The publication, which also publishes an extensive list of Best Cars for the Money and Best Cars for Families, released a list of six vehicles with advanced safety features, top safety ratings and strong long-term value.
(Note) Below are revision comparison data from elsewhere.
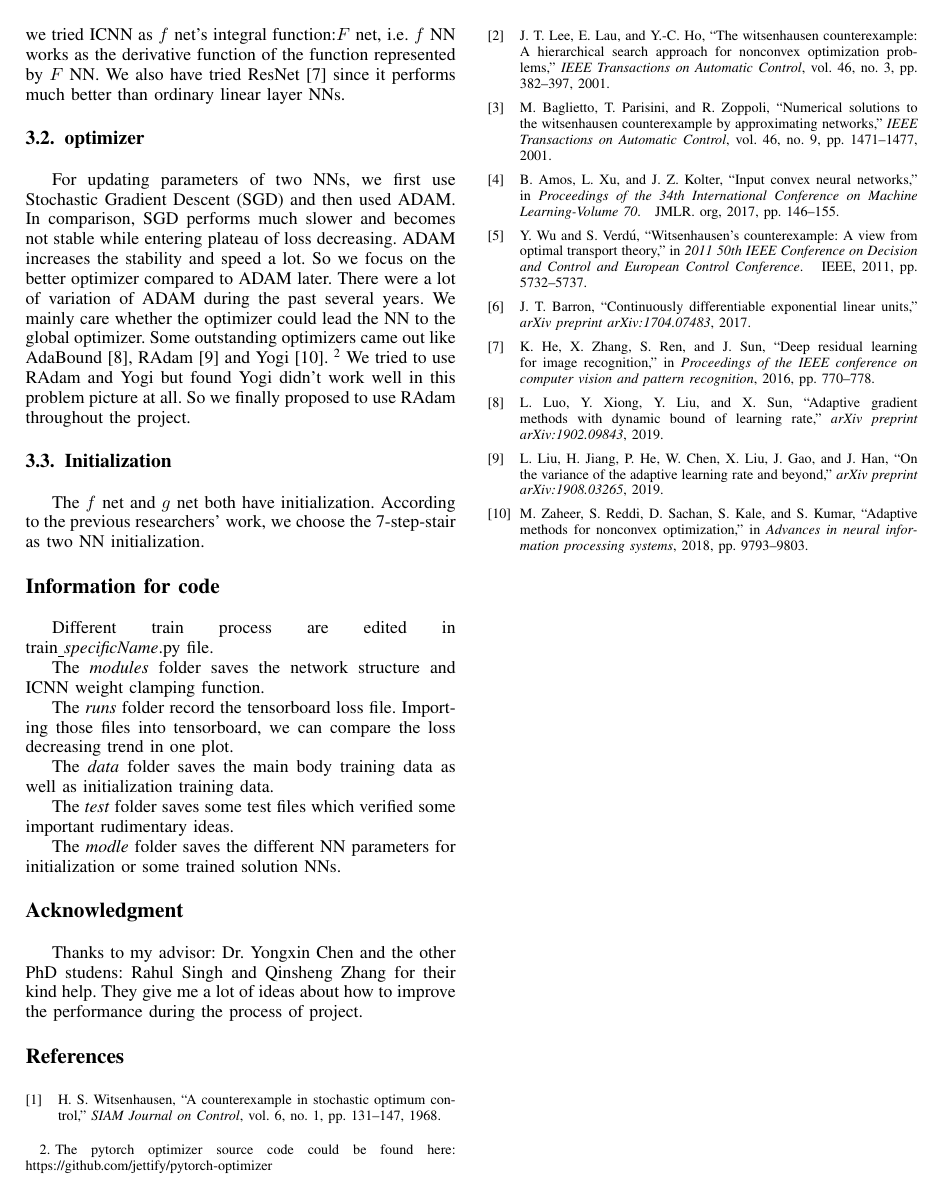
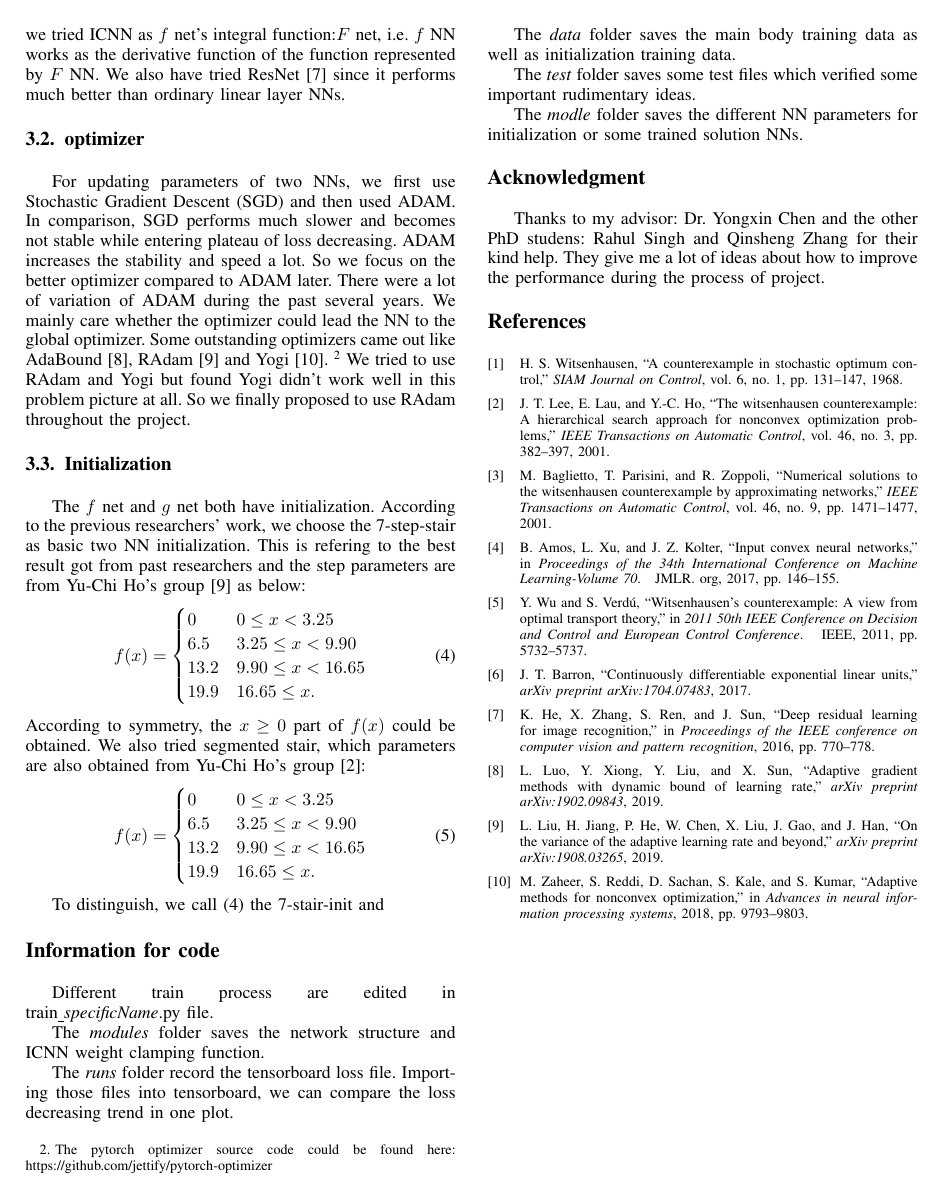
Before and after one commit to sbyebss/OT_report, a LaTeX paper (Witsenhausen_report.tex): page 2 of 2. Compiled offline with pdfLaTeX; a missing font is replaced by an installed copy or a similar font; a LaTeX package or settings file that is missing is left out.

Commit message:
add some initialization

```diff
--- a/Witsenhausen_report.tex
+++ b/Witsenhausen_report.tex
@@ -243,7 +243,28 @@ For updating parameters of two NNs, we first use Stochastic Gradient Descent (SG
 We tried to use RAdam and Yogi but found Yogi didn't work well in this problem picture at all. So we finally proposed to use RAdam throughout the project.
 
 \subsection{Initialization}
-The $f$ net and $g$ net both have initialization. According to the previous researchers' work, we choose the 7-step-stair as two NN initialization.
+The $f$ net and $g$ net both have initialization. According to the previous researchers' work, we choose the 7-step-stair as basic two NN initialization. This is refering to the best result got from past researchers and the step parameters are from Yu-Chi Ho's group\cite{liu2019variance} as below:
+\begin{equation}\label{7-stairs}
+    f(x)=
+    \begin{cases}
+          0 & 0 \leq x < 3.25 \\
+          6.5 & 3.25 \leq x < 9.90\\
+          13.2 & 9.90 \leq x<16.65\\
+          19.9 & 16.65 \leq x.
+  \end{cases}
+\end{equation}
+According to symmetry, the $x \geq 0$ part of $f(x)$ could be obtained. We also tried segmented stair, which parameters are also obtained from Yu-Chi Ho's group\cite{lee2001witsenhausen}:
+\begin{equation}\label{segmented-7-stairs}
+  f(x)=
+  \begin{cases}
+        0 & 0 \leq x < 3.25 \\
+        6.5 & 3.25 \leq x < 9.90\\
+        13.2 & 9.90 \leq x<16.65\\
+        19.9 & 16.65 \leq x.
+\end{cases}
+\end{equation}
+
+To distinguish, we call \eqref{7-stairs} the 7-stair-init and
 
 \section*{Information for code}
 
```
Also changed, not shown: Witsenhausen_report.pdf, 5 other files.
Jamie Page Deaton, the managing editor for U.S. News Best Cars, believes the magazine’s recommendations will help teen drivers get more comfortable behind the wheel, keep them safe and allow parents to feel secure about letting their teen drive.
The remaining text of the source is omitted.